----- Source material
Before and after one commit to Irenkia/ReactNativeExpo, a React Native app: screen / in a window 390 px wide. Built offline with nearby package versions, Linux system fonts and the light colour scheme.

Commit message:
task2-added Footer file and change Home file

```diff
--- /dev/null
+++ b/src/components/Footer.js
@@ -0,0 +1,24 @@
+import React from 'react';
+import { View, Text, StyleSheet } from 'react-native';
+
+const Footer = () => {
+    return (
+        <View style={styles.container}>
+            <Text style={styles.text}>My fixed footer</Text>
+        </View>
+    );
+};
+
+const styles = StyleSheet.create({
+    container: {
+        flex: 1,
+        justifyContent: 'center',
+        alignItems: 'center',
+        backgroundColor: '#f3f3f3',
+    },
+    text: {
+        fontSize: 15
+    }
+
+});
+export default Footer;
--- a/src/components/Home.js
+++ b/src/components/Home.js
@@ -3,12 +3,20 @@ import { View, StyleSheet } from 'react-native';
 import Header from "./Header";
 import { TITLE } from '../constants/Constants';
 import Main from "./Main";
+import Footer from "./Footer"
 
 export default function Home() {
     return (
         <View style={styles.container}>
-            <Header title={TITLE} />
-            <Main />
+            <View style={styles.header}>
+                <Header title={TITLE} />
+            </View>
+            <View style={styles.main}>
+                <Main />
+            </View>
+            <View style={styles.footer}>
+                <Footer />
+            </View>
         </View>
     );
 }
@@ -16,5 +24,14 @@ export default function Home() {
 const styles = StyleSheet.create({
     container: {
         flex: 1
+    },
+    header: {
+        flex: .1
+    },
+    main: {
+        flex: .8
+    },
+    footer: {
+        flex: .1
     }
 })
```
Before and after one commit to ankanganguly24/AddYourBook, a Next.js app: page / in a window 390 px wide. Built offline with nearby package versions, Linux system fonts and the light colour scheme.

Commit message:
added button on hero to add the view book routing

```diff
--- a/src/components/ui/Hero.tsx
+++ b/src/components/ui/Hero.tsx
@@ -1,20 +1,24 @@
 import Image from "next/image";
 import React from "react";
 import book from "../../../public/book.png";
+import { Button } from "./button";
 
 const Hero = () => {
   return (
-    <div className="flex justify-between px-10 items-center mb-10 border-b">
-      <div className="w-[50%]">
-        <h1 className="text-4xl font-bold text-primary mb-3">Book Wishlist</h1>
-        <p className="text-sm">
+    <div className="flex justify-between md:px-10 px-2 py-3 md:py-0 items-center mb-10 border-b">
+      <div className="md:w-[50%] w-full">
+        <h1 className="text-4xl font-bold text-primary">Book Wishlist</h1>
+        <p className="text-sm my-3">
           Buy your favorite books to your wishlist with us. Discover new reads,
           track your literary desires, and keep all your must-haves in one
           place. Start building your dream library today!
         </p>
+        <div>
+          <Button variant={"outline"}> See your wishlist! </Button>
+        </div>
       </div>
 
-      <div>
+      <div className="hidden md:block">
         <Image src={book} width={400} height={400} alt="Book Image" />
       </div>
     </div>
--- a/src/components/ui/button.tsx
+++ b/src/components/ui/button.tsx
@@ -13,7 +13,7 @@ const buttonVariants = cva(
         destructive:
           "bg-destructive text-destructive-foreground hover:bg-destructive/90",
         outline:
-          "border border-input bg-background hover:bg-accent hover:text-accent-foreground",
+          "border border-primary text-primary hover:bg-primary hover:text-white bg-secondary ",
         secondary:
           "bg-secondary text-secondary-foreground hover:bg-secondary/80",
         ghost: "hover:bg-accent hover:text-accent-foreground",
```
----------
----- Source material
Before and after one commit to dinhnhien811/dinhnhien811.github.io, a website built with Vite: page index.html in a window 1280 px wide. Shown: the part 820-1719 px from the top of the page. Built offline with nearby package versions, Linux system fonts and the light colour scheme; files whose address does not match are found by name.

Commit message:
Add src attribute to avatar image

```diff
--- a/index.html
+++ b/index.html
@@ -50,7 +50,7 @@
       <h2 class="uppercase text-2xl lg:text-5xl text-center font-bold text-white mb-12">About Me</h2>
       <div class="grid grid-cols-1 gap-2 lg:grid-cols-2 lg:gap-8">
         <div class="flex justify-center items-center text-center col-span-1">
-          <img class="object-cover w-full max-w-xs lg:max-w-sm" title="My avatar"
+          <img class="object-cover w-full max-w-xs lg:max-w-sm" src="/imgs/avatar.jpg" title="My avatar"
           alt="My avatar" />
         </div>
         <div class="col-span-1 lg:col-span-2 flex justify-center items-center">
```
----------
== Problem statement ==
Go through the listing above and return each line that includes the word "white".

== Result for this task ==
+          "border border-primary text-primary hover:bg-primary hover:text-white bg-secondary ",
       <h2 class="uppercase text-2xl lg:text-5xl text-center font-bold text-white mb-12">About Me</h2>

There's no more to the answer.